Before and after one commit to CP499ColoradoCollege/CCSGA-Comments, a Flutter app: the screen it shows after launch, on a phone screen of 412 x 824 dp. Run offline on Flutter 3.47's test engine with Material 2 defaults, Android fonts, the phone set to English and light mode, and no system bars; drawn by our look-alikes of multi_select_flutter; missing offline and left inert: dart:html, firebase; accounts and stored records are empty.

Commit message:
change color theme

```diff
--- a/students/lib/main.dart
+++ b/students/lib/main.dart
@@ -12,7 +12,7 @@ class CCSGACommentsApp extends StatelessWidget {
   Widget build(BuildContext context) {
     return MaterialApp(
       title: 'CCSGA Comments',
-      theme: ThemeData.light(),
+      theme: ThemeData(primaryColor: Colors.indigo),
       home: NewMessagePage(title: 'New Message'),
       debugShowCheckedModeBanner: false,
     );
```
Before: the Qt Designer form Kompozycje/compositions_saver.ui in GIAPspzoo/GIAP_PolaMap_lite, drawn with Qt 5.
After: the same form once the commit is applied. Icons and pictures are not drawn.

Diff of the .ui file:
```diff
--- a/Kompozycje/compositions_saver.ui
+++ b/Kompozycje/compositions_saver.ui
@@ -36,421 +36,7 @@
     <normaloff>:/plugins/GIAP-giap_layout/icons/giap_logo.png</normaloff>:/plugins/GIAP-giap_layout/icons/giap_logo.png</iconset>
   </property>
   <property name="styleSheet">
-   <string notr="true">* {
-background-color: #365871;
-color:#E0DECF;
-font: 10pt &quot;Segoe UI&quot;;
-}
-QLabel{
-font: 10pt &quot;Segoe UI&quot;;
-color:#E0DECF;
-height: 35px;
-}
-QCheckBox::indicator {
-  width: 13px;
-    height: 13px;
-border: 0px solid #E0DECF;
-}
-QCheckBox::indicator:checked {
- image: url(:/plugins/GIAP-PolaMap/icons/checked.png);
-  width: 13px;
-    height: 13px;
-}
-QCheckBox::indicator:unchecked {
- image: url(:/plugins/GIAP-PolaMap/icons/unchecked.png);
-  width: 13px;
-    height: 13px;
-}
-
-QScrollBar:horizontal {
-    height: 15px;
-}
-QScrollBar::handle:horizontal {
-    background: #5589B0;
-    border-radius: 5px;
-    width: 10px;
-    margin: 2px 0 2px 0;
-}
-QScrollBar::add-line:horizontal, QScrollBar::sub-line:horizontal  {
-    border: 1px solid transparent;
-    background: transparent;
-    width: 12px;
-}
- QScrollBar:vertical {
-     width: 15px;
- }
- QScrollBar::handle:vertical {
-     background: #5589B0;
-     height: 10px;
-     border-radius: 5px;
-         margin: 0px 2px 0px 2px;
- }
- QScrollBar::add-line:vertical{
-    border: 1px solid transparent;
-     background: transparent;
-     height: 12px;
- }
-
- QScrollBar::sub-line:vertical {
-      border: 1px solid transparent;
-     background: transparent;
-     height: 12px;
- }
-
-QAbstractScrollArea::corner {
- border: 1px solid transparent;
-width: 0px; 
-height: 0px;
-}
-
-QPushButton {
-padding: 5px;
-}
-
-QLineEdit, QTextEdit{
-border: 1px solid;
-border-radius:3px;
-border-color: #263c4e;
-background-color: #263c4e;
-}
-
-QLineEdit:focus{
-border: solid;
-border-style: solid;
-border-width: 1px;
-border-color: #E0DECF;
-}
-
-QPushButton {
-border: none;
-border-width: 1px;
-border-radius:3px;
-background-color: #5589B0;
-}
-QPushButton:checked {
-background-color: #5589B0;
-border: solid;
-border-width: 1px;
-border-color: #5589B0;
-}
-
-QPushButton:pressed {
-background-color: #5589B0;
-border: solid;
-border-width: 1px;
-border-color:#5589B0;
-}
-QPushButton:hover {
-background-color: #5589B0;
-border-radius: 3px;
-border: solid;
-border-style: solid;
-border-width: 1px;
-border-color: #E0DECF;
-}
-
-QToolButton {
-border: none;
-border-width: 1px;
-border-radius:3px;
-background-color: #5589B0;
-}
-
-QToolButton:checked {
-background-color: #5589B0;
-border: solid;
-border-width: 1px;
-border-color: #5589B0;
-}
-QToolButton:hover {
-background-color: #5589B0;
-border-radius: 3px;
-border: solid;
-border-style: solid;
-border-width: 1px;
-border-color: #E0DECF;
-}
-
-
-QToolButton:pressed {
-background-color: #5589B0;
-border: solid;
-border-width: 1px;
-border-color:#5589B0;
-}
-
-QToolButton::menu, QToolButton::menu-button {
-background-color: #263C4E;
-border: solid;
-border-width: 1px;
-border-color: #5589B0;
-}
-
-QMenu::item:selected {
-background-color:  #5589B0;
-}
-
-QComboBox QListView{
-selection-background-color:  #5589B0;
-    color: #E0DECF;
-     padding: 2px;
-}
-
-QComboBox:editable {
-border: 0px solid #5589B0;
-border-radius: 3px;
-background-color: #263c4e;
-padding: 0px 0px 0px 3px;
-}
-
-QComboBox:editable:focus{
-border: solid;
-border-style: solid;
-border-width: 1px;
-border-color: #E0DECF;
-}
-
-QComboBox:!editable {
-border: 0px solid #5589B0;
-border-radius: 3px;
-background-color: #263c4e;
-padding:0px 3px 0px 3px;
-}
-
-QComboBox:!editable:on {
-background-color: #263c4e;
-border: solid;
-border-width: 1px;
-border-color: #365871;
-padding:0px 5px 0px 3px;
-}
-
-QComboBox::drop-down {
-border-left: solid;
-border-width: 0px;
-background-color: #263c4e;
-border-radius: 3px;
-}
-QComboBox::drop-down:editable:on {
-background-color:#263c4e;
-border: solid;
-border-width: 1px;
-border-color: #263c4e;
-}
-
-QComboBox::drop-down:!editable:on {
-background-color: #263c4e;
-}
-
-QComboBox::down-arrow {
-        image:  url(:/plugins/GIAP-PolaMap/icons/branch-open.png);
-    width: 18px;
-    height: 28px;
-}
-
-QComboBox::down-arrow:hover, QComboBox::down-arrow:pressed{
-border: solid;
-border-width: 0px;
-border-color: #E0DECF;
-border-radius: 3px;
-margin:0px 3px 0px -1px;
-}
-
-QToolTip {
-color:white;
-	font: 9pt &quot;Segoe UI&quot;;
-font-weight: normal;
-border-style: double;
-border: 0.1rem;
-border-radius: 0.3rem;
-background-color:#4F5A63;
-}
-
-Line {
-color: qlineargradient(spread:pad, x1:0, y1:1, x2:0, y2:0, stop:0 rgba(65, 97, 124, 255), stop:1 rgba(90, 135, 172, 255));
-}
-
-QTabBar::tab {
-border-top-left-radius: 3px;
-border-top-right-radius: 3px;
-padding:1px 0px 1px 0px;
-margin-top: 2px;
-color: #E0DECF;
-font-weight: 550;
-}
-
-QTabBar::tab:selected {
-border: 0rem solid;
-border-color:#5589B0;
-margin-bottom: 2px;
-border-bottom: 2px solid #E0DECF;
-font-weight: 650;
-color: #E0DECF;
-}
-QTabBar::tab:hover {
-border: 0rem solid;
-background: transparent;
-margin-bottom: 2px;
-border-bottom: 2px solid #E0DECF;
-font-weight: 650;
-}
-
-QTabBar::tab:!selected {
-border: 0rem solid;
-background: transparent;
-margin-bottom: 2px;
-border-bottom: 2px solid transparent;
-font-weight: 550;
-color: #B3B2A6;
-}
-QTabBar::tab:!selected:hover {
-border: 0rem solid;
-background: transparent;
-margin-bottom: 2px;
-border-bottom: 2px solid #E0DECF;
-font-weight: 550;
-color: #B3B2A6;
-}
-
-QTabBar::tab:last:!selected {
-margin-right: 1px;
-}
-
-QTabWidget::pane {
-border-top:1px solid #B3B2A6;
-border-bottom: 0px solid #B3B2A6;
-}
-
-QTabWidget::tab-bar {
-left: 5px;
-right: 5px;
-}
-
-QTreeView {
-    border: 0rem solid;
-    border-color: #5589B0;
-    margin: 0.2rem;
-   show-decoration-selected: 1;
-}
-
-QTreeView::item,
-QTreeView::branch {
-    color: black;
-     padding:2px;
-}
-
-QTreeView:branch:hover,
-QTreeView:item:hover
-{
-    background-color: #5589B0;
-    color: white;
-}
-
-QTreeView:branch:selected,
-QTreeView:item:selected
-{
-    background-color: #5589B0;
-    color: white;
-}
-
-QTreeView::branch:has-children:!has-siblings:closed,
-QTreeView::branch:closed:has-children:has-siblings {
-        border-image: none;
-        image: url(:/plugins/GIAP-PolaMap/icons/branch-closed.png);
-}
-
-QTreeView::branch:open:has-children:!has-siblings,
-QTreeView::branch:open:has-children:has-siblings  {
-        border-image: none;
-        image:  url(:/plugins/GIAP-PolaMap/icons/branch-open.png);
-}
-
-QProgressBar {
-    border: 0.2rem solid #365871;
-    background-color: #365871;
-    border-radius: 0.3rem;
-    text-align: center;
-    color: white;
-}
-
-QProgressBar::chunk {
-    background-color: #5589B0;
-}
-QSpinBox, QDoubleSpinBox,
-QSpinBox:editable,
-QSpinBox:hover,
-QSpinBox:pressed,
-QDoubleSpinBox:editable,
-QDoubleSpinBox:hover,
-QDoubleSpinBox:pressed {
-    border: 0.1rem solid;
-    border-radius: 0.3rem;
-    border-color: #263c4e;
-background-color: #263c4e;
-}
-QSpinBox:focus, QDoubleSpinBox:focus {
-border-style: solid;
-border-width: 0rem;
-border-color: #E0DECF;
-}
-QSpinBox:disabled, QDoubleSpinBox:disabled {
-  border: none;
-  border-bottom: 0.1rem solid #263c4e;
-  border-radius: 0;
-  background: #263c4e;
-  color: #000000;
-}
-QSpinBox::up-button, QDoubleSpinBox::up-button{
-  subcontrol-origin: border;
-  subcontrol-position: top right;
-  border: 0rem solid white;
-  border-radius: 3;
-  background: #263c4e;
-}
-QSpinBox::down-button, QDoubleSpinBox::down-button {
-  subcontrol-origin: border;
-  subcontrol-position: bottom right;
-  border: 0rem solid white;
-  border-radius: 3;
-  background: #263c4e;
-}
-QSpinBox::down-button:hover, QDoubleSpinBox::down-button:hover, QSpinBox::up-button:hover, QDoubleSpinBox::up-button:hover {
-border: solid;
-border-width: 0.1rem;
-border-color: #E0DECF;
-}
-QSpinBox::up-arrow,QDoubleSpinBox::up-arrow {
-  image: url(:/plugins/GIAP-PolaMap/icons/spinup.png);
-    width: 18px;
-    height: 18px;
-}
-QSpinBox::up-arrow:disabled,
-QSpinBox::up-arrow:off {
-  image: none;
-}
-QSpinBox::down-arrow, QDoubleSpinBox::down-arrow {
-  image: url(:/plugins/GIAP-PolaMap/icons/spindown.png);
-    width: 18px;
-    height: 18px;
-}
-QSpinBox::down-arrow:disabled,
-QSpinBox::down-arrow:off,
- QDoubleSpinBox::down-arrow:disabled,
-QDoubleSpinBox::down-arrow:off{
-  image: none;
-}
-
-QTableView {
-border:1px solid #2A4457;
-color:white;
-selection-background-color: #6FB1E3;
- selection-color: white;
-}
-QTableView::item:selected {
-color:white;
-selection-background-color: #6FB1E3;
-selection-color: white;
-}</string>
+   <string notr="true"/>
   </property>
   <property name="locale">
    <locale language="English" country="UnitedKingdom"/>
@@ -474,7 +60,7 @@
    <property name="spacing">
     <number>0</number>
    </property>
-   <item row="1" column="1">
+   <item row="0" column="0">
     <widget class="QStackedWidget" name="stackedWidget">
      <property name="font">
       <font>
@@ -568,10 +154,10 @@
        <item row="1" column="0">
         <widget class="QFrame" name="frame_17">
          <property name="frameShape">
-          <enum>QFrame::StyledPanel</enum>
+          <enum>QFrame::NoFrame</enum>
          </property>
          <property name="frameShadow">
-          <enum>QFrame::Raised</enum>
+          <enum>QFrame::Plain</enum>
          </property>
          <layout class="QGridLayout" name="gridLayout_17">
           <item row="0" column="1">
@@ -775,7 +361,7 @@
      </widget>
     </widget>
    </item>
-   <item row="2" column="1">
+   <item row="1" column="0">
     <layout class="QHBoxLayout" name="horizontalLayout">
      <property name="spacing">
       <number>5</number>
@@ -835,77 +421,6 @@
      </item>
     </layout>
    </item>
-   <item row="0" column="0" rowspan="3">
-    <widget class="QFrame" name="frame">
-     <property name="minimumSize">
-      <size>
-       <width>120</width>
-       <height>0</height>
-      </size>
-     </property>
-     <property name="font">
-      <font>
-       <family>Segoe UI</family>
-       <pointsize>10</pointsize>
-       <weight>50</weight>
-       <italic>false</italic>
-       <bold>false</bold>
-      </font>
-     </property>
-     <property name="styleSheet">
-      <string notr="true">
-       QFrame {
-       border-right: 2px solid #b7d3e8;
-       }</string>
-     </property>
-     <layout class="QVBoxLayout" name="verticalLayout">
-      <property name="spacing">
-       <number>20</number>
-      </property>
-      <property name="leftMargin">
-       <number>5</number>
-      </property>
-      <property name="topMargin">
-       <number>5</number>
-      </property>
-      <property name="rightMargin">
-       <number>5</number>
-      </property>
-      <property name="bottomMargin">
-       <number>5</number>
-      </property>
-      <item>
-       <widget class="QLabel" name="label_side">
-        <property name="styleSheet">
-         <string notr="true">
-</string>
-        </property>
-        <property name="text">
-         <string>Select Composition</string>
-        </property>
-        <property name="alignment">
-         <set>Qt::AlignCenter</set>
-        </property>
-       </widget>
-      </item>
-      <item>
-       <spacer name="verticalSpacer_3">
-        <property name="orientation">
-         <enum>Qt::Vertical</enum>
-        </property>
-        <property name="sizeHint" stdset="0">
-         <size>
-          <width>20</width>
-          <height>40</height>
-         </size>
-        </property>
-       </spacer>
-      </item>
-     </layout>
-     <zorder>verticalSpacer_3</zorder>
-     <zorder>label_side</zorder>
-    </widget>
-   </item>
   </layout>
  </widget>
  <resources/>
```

--------------------

Exercise details: Look over the records. Copy the lines that include the word "indicator".

Task response:
-QCheckBox::indicator {
-QCheckBox::indicator:checked {
-QCheckBox::indicator:unchecked {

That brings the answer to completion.